ID: 
15
This submission reflects the views of
Organisation Name: 
Australian Food and Grocery Council (AFGC)
Please identify the best term to describe the Organisation: 
Other
Personal Details
Question 3
Do you agree with the proposed change? If no, please provide rationale and relevant citations: 

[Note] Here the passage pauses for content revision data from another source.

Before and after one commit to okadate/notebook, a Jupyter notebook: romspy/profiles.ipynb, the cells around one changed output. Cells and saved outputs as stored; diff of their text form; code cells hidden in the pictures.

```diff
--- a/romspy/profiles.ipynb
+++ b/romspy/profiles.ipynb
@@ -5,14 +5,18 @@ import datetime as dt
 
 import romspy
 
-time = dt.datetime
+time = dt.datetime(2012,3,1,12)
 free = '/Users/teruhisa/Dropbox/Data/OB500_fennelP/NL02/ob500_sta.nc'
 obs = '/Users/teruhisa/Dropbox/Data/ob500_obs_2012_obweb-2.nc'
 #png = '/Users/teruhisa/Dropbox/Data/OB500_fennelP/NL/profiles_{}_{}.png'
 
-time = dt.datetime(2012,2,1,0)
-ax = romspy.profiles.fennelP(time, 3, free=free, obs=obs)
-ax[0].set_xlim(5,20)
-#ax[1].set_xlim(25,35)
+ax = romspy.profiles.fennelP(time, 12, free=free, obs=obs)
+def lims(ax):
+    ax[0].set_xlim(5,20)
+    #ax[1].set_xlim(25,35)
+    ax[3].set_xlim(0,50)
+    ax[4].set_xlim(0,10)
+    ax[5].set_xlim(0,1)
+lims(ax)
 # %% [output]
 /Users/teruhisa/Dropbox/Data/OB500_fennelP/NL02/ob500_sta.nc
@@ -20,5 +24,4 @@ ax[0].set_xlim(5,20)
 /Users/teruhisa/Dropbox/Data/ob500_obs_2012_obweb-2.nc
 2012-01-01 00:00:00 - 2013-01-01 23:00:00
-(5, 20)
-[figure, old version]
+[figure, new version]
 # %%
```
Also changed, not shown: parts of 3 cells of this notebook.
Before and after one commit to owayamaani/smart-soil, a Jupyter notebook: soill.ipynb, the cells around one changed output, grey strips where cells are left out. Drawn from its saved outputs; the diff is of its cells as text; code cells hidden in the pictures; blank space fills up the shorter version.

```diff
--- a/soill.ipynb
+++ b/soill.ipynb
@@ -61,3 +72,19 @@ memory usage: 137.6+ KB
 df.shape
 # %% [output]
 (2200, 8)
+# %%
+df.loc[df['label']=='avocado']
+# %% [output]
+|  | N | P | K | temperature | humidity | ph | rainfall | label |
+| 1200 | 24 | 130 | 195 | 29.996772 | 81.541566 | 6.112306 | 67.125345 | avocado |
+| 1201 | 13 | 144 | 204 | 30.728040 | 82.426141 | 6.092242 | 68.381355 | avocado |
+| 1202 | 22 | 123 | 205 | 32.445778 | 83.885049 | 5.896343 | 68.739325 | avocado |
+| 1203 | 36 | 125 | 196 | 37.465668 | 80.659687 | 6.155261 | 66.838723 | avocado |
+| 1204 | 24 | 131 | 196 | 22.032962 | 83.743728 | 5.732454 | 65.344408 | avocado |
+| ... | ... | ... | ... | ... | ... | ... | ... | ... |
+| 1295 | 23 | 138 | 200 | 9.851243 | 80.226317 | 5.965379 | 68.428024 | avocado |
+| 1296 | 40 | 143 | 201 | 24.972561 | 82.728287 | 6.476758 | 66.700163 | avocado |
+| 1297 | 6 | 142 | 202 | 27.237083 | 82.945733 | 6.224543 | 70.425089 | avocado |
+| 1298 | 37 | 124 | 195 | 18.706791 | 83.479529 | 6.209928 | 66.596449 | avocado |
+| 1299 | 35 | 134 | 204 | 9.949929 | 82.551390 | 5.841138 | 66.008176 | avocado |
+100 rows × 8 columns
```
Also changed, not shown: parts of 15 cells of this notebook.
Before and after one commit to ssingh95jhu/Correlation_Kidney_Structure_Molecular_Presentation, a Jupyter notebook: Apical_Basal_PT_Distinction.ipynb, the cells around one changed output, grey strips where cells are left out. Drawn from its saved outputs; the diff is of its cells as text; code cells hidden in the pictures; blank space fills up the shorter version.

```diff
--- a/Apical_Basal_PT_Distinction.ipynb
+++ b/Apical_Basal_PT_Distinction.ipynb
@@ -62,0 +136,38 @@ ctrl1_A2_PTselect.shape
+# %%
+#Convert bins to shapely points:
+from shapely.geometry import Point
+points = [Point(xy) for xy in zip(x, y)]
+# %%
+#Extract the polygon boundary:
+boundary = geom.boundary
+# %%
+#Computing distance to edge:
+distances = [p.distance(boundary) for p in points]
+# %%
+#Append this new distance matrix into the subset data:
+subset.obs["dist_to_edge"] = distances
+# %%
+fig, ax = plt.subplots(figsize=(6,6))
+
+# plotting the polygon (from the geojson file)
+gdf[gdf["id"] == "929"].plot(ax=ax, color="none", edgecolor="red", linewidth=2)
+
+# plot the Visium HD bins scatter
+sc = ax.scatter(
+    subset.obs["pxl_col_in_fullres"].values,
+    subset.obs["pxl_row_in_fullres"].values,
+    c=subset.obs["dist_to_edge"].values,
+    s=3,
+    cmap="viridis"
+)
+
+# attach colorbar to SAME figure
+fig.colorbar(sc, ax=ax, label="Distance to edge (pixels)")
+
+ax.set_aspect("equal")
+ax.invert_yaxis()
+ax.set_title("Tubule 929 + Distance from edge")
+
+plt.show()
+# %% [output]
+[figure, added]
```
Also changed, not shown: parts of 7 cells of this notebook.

AFGC Response: Breast milk is the best nutrition for infants and the AFGC considers that continued breastfeeding during the introduction of complementary foods is very important for public health. The AFGC considers that with the recent review of Minimum age labelling on infant foods in the Food Standards Code 2.9.2 and the outcome that the status quo of the youngest minimum age labelling permitted on infant foods is from 4 months, that the wording could be amended to ensure clarity and alignment of National guidelines with Food Regulation. “Around 6 months” was initially defined in the initial DRAFT NH&MRC guidelines (Oct 2011) as 22-26 weeks, which is not aligned to “From 4 months” (17 weeks as per ESPGHAN, 2009). An accumulating body of scientific evidence suggests a potential window of opportunity to reduce allergic responses in infants by the introduction, not avoidance, of solid foods, between 4 and 6 months of age. This is recognized by national and international competent authorities and scientific bodies such as EFSA (2009), ESPGHAN, American Academy of Paediatrics, ASCIA, and confirmed in recent and well-designed Australian and international studies. The AFGC considers the advice of the Australasian Society of Clinical Immunology and Allergy (ASCIA) to be of particular relevance, given that it is the peak association of clinical specialists working under Australian conditions and with Australian consumers. On the introduction of solid foods ASCIA advises: “The reported protection from breastfeeding against allergic disease in the early years of life is relatively small, and some studies suggest there may instead be an increased risk of disease in later life. More research is needed to determine the optimal time to start complimentary solid foods. Based on the current available evidence, many experts across Europe, Australia and North America recommend introducing complementary ‘solid’ foods from around 4 – 6 months”. AFGC note the following in relation to introduction of gluten: “…a reduced risk for the infant developing coeliac disease seems to be associated with (i) breastfeeding during the introduction of dietary gluten, (ii) longer duration of breastfeeding, and (iii) introducing gluten in small amounts between 4-7 months and slowly increasing it while breastfeeding.” Therefore, for the age for introduction of solids to be consistent with the accumulating evidence around the reducing risk of food allergies, we consider that the wording needs to be clearer. It is the AFGC’s view that the recommended minimum reference age of ‘around 6 months’’ is confusing. This may lead to confusion about what ‘around’ 6 months means.

Page reviewed: 16 September, 2015